If Robert's family (if he had one) helped with Westmorland estates and stayed close to the Durham family, they would very likely have emulated the christian names as they arose. For example, Richard Belasyse died in 1540. Richard Bellas died in 1597. Nicholas and James were new names in the Durham family in the 1560s, and they also became new names among the Westmorland Bellas families just a little bit later. The names Robert and John, on the other hand, which were strong family names from Norman times, continued in Westmorland, but were dropped from the Durham branch; this almost appears as a disassociation in the other direction.

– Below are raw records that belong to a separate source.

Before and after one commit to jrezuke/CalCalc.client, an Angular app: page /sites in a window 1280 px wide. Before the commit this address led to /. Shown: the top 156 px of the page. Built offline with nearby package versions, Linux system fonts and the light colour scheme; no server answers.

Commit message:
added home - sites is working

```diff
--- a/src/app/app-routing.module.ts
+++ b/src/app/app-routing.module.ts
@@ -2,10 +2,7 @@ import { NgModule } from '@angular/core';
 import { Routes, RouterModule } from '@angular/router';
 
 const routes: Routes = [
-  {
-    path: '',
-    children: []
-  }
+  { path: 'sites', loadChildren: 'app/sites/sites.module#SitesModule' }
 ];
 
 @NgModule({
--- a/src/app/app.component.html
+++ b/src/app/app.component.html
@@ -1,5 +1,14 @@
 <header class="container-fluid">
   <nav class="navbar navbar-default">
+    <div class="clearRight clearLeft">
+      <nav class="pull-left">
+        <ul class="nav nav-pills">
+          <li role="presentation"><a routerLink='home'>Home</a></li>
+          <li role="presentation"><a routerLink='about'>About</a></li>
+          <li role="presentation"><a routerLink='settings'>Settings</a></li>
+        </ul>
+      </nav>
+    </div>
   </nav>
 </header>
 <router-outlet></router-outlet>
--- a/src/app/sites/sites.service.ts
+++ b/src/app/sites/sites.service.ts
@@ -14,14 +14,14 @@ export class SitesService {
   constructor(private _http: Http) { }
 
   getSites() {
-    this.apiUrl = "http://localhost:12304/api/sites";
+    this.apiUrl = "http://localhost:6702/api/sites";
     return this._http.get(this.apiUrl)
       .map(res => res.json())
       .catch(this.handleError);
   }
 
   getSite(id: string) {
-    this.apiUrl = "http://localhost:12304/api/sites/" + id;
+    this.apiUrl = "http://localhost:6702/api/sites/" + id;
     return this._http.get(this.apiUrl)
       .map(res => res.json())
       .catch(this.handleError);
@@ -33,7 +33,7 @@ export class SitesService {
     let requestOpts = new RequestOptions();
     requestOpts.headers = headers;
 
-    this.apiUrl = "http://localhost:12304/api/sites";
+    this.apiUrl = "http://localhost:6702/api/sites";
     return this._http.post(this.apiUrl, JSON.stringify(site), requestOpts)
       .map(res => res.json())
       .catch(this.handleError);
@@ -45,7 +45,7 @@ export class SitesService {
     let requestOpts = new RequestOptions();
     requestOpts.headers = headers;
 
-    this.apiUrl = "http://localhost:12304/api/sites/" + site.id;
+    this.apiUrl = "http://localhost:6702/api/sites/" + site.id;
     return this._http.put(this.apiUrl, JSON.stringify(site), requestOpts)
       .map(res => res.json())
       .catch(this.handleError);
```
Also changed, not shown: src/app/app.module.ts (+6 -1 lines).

There is a plaque in the church in Appelby that lists the Vicars since 1250. This list is further evidence of the interests in Westmoreland from the east side of England. St Michael's was owned by the Convent of St Mary's, York, and it's 12th Vicar, in 1579, was Thomas Fairfax. (Thomas Bellas was its 21st Vicar in 1823.) It is worth noting that George's (Durham) great-grandfather, Sir William Belasyse (1523-1604), married Margaret Fairfax. This period coincides with Elizabeth Bellas.
This note has used the pedigree of Augustus Bellasis and the Path notes of Sydney Bellas on the web, and the plaque in St Michael's Appelby. More research should be possible. For the time being, the two Georges will remain one and the same.
Marriage Notes for George BELLASIS and Elizabeth PARKER
This was George's second marriage.
This was George's second marriage.
137. William BELLAS
William Bellas was the son by his father's 1st wife; the dates and details are unknown.